__THE PROBLEM__
Would you return the data below exactly as it stands, with every picture left out?

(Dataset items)
--- START ---

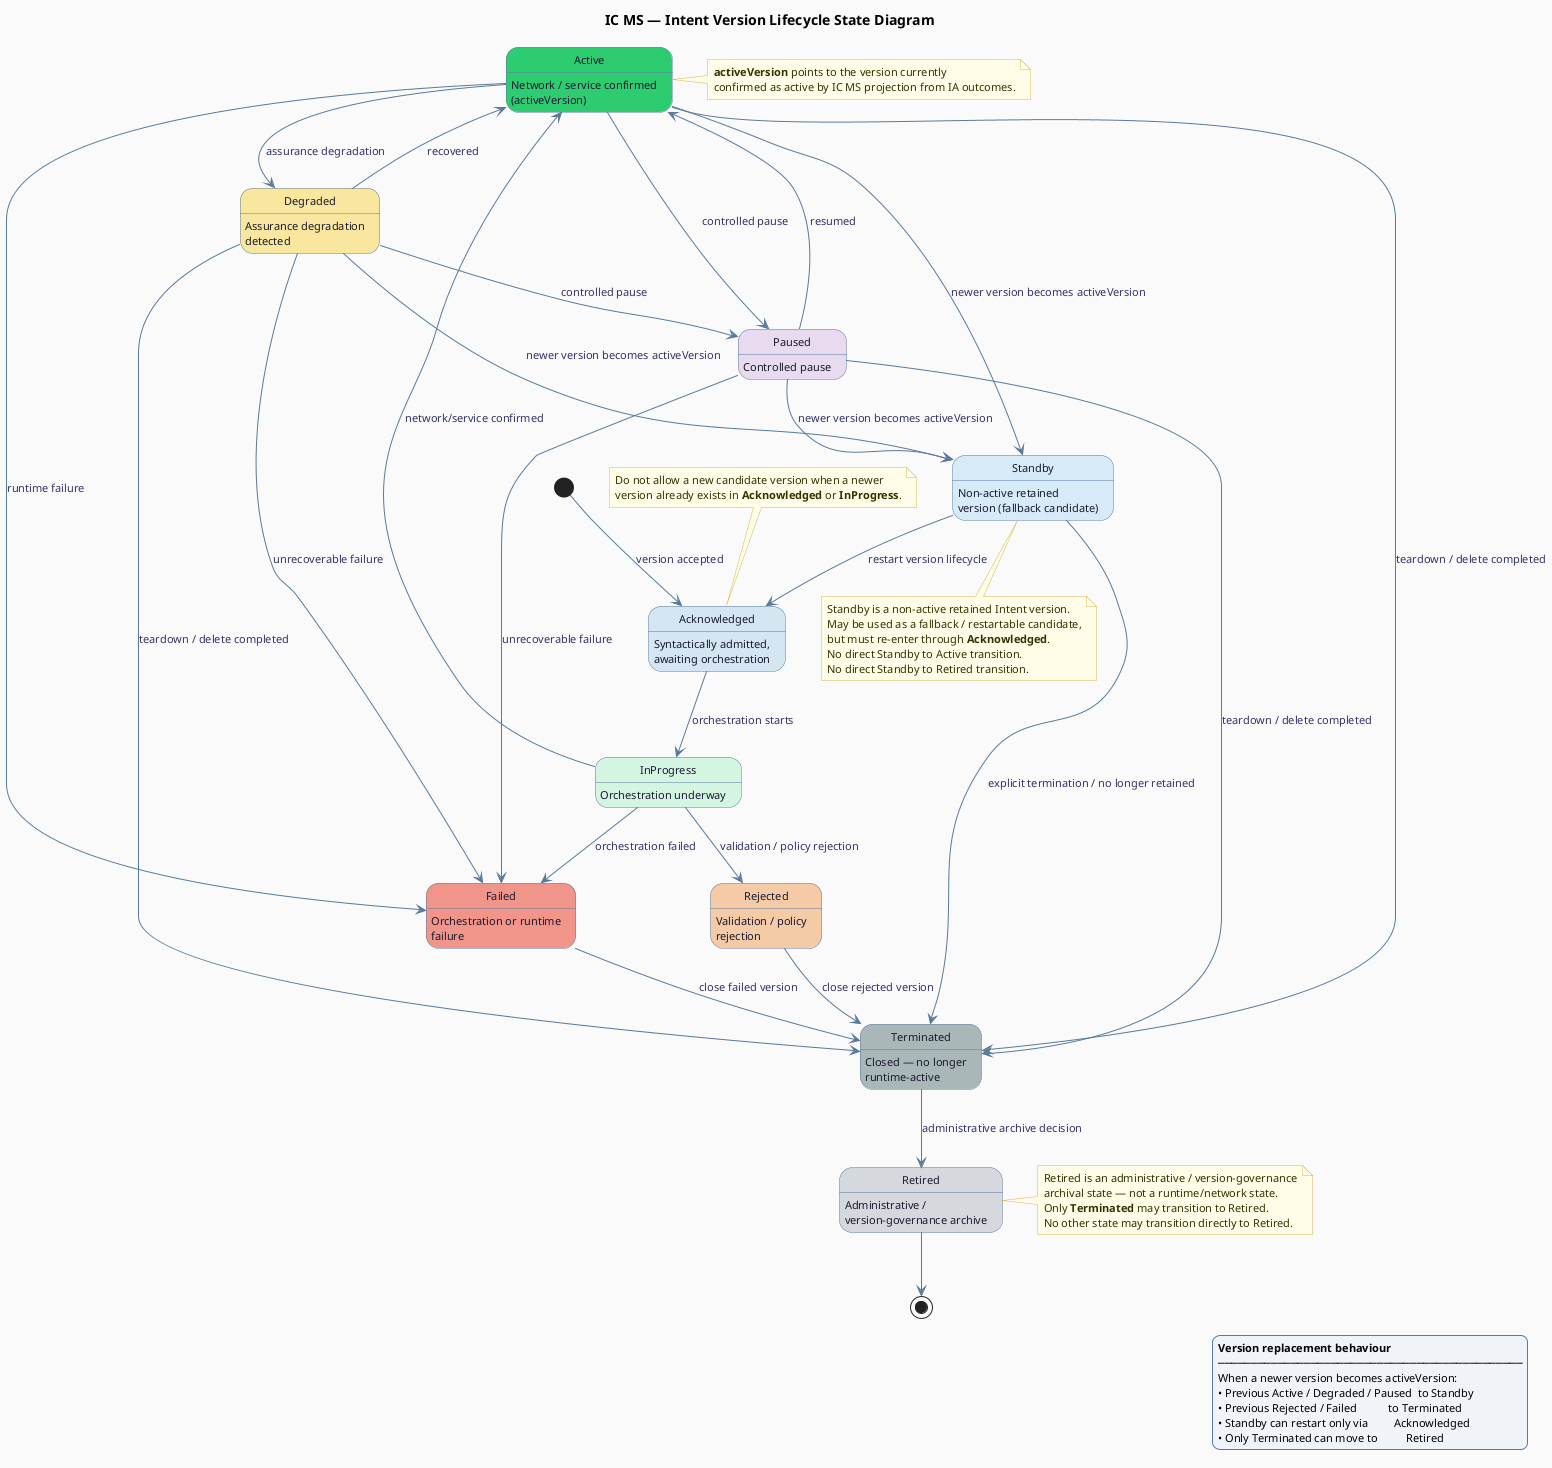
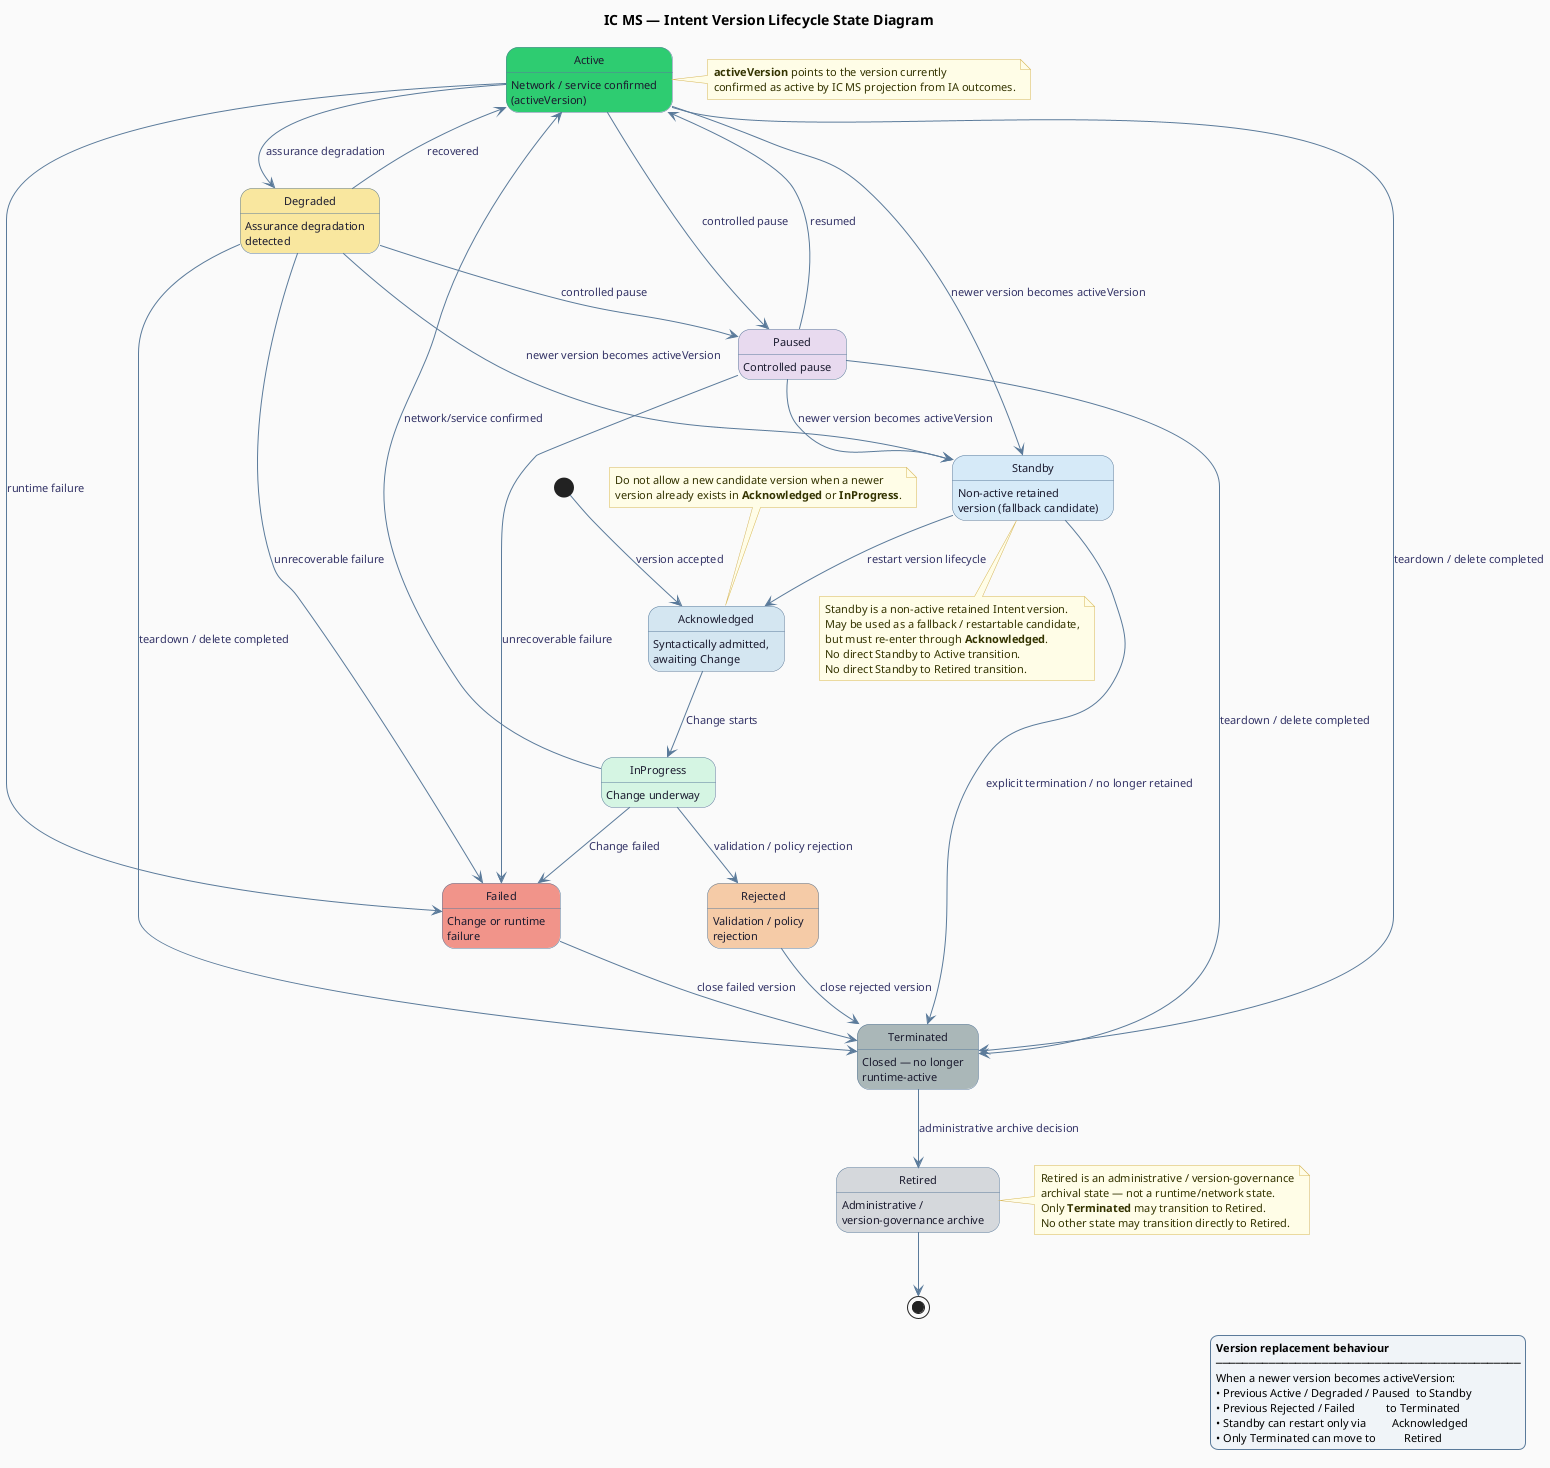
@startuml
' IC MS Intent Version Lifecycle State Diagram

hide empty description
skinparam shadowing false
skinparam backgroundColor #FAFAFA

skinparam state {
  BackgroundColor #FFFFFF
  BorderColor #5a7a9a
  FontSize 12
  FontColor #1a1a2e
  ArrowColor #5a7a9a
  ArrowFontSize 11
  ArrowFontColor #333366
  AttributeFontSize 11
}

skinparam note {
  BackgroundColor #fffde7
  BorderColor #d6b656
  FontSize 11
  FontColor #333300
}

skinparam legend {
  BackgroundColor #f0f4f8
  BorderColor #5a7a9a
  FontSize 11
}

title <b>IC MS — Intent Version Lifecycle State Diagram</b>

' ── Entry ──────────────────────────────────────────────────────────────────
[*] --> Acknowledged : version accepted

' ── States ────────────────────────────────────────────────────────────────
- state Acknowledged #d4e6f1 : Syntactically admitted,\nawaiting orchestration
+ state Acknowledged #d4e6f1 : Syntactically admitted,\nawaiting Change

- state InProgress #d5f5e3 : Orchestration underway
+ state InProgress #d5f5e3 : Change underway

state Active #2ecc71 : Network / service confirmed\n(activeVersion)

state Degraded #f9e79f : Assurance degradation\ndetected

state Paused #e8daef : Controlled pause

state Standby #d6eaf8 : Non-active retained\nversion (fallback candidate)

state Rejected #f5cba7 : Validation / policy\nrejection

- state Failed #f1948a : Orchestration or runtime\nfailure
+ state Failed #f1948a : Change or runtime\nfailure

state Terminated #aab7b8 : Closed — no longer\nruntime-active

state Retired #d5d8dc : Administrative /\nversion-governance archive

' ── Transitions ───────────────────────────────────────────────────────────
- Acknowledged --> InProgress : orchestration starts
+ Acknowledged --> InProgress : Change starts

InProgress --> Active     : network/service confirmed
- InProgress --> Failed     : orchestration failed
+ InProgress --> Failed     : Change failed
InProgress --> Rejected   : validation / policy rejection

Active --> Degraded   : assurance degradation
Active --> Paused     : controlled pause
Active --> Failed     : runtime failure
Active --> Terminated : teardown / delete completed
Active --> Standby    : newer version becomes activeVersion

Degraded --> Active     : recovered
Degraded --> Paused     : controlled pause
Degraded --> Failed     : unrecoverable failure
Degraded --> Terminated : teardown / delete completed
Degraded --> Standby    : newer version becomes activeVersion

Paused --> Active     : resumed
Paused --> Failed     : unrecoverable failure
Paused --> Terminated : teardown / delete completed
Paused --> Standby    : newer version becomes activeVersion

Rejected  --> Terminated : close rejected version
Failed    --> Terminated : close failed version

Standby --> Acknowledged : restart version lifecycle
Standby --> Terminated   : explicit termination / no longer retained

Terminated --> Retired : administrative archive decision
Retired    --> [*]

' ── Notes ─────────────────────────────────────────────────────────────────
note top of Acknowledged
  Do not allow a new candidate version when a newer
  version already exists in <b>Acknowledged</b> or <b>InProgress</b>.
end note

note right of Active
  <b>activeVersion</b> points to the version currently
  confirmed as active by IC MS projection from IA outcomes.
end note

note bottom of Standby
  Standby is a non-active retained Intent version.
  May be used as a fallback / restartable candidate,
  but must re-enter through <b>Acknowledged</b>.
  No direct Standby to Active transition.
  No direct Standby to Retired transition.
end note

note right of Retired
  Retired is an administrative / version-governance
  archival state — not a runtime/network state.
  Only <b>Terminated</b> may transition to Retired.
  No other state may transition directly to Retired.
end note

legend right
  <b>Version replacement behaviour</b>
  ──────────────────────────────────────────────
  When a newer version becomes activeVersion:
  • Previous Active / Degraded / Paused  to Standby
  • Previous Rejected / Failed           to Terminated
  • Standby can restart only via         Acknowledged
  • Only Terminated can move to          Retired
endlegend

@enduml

--- END ---

__ANSWER SECTION__
@startuml
' IC MS Intent Version Lifecycle State Diagram

hide empty description
skinparam shadowing false
skinparam backgroundColor #FAFAFA

skinparam state {
  BackgroundColor #FFFFFF
  BorderColor #5a7a9a
  FontSize 12
  FontColor #1a1a2e
  ArrowColor #5a7a9a
  ArrowFontSize 11
  ArrowFontColor #333366
  AttributeFontSize 11
}

skinparam note {
  BackgroundColor #fffde7
  BorderColor #d6b656
  FontSize 11
  FontColor #333300
}

skinparam legend {
  BackgroundColor #f0f4f8
  BorderColor #5a7a9a
  FontSize 11
}

title <b>IC MS — Intent Version Lifecycle State Diagram</b>

' ── Entry ──────────────────────────────────────────────────────────────────
[*] --> Acknowledged : version accepted

' ── States ────────────────────────────────────────────────────────────────
- state Acknowledged #d4e6f1 : Syntactically admitted,\nawaiting orchestration
+ state Acknowledged #d4e6f1 : Syntactically admitted,\nawaiting Change

- state InProgress #d5f5e3 : Orchestration underway
+ state InProgress #d5f5e3 : Change underway

state Active #2ecc71 : Network / service confirmed\n(activeVersion)

state Degraded #f9e79f : Assurance degradation\ndetected

state Paused #e8daef : Controlled pause

state Standby #d6eaf8 : Non-active retained\nversion (fallback candidate)

state Rejected #f5cba7 : Validation / policy\nrejection

- state Failed #f1948a : Orchestration or runtime\nfailure
+ state Failed #f1948a : Change or runtime\nfailure

state Terminated #aab7b8 : Closed — no longer\nruntime-active

state Retired #d5d8dc : Administrative /\nversion-governance archive

' ── Transitions ───────────────────────────────────────────────────────────
- Acknowledged --> InProgress : orchestration starts
+ Acknowledged --> InProgress : Change starts

InProgress --> Active     : network/service confirmed
- InProgress --> Failed     : orchestration failed
+ InProgress --> Failed     : Change failed
InProgress --> Rejected   : validation / policy rejection

Active --> Degraded   : assurance degradation
Active --> Paused     : controlled pause
Active --> Failed     : runtime failure
Active --> Terminated : teardown / delete completed
Active --> Standby    : newer version becomes activeVersion

Degraded --> Active     : recovered
Degraded --> Paused     : controlled pause
Degraded --> Failed     : unrecoverable failure
Degraded --> Terminated : teardown / delete completed
Degraded --> Standby    : newer version becomes activeVersion

Paused --> Active     : resumed
Paused --> Failed     : unrecoverable failure
Paused --> Terminated : teardown / delete completed
Paused --> Standby    : newer version becomes activeVersion

Rejected  --> Terminated : close rejected version
Failed    --> Terminated : close failed version

Standby --> Acknowledged : restart version lifecycle
Standby --> Terminated   : explicit termination / no longer retained

Terminated --> Retired : administrative archive decision
Retired    --> [*]

' ── Notes ─────────────────────────────────────────────────────────────────
note top of Acknowledged
  Do not allow a new candidate version when a newer
  version already exists in <b>Acknowledged</b> or <b>InProgress</b>.
end note

note right of Active
  <b>activeVersion</b> points to the version currently
  confirmed as active by IC MS projection from IA outcomes.
end note

note bottom of Standby
  Standby is a non-active retained Intent version.
  May be used as a fallback / restartable candidate,
  but must re-enter through <b>Acknowledged</b>.
  No direct Standby to Active transition.
  No direct Standby to Retired transition.
end note

note right of Retired
  Retired is an administrative / version-governance
  archival state — not a runtime/network state.
  Only <b>Terminated</b> may transition to Retired.
  No other state may transition directly to Retired.
end note

legend right
  <b>Version replacement behaviour</b>
  ──────────────────────────────────────────────
  When a newer version becomes activeVersion:
  • Previous Active / Degraded / Paused  to Standby
  • Previous Rejected / Failed           to Terminated
  • Standby can restart only via         Acknowledged
  • Only Terminated can move to          Retired
endlegend

@enduml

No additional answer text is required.